Xanthe White chats to bamboo
Landscape designer Xanthe White talks one-on-one with bamboo, a plant of great cultural and economic importance but also a threat to some ecosystems.
Xanthe: The soundscape of a bamboo forest is one of those experiences that can only be captured in reality. The visual scale of giant grass surrounding you is intensified by the sound that engulfs you not just on every side but above as well. Like Alice in Wonderland we are shrunk, with the light shafts flickering through, swaying stems, our perspectives altered.
Bamboo: Yes humans are used to mowing grass down with cattle and sheep, tractors or motor mowers. We are the queen of the grasses and the strongest of us are very hard to defeat. That makes you feel uncomfortable. Humans like to feel in control of the nature around them, am I not right?
Xanthe: That is probably true. When you can see something growing as you watch perhaps it makes one feel like life is passing too fast. But also I think we are concerned about the damage to the natural environment. To a delicate ecology that is on the brink in places.
Bamboo: Yes that's an argument we always hear but humans choose very carefully what gets blamed. Your own occupation of the landscape is seen as a fundamental right. Humans introduced us then they chastise us and want to send us back behind borders, well we won't just curl up and go back to where we came from, we will persist where ever the opportunity allows – as you and your family would in the same situation.
Xanthe: That's a challenging argument. I think though surely as gardeners we should be conscious of the diversity around us and be somehow responsible guardians. Some bamboos clump so they are less invasive others run and are very hard to manage.
Bamboo: See you said it again, "manage". It's all about control. So some bamboos are superior to others? In your wars you call these sorts of ideas genocide!
Xanthe: I'm sorry I wasn't trying to suggest that you should be wiped out just maybe contained to countries where are you are traditionally important…
Bamboo: It is the same argument. Open the borders, shut the borders. You would like us to block out your neighbours but not run across your lawn. You would like shelter from the wind but want to maintain the views. You say we can live in cities but not in the countryside. I'm not going to change you, I understand this, but nor will you change our nature and it's this strength that will see us survive because in life you just can't keep controlling everything. We will move under fences, into parks, we will occupy what you have left behind. Because you talk about returning us to the places where we belong but you ignore the fact that these forests are disappearing too, that your borders are pushing into the last remnants of wilderness and everywhere there is control. Concrete jungles where even you are not free any more.

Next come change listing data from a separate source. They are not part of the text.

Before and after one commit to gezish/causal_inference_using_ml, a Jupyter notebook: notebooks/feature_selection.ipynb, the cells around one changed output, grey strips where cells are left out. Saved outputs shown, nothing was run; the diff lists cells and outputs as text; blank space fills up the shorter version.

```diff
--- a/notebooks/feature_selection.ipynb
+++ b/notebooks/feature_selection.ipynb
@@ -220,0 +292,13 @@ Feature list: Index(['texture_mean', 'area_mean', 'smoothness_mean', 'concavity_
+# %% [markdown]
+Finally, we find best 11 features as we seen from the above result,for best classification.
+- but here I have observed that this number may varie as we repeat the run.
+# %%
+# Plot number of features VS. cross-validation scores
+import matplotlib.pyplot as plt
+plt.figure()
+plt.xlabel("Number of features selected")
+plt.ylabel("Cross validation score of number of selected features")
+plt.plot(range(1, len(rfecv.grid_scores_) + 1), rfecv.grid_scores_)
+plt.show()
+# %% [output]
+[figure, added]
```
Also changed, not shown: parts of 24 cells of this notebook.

Xanthe: I'm not sure if I should be afraid of you or impressed. I'm finding it hard not to listen to your argument but I also feel compelled to protect the forest that is left here even more. Is it perhaps about choosing sides?
Bamboo: No, not at all. Nature is always in competition, constantly changing, and humans are at the moment driving that competition as they extend their borders. Perhaps you will win against us, perhaps but will you win against yourself? Which is the greater challenge? Your kauri forests are dying but you don't stop building around them or trampling through them.
Xanthe: You really have given me something to think about. It's true some bamboo is very gentle and slow some very determined and vigorous… perhaps not at all unlike people.
Bamboo: We have seen dinosaurs come and go and have seen your great civilisations fall. We see time in a different scale like you see us. That is what makes you so afraid.
Xanthe: Yes, I think you are looking at the world differently, I see that after talking to you. I imagined we would discuss philosophy, tradition and ancient arts but this is fascinating. We might need to talk again.
Bamboo: Anytime. I'm not going away anywhere in a hurry.
- NZ Gardener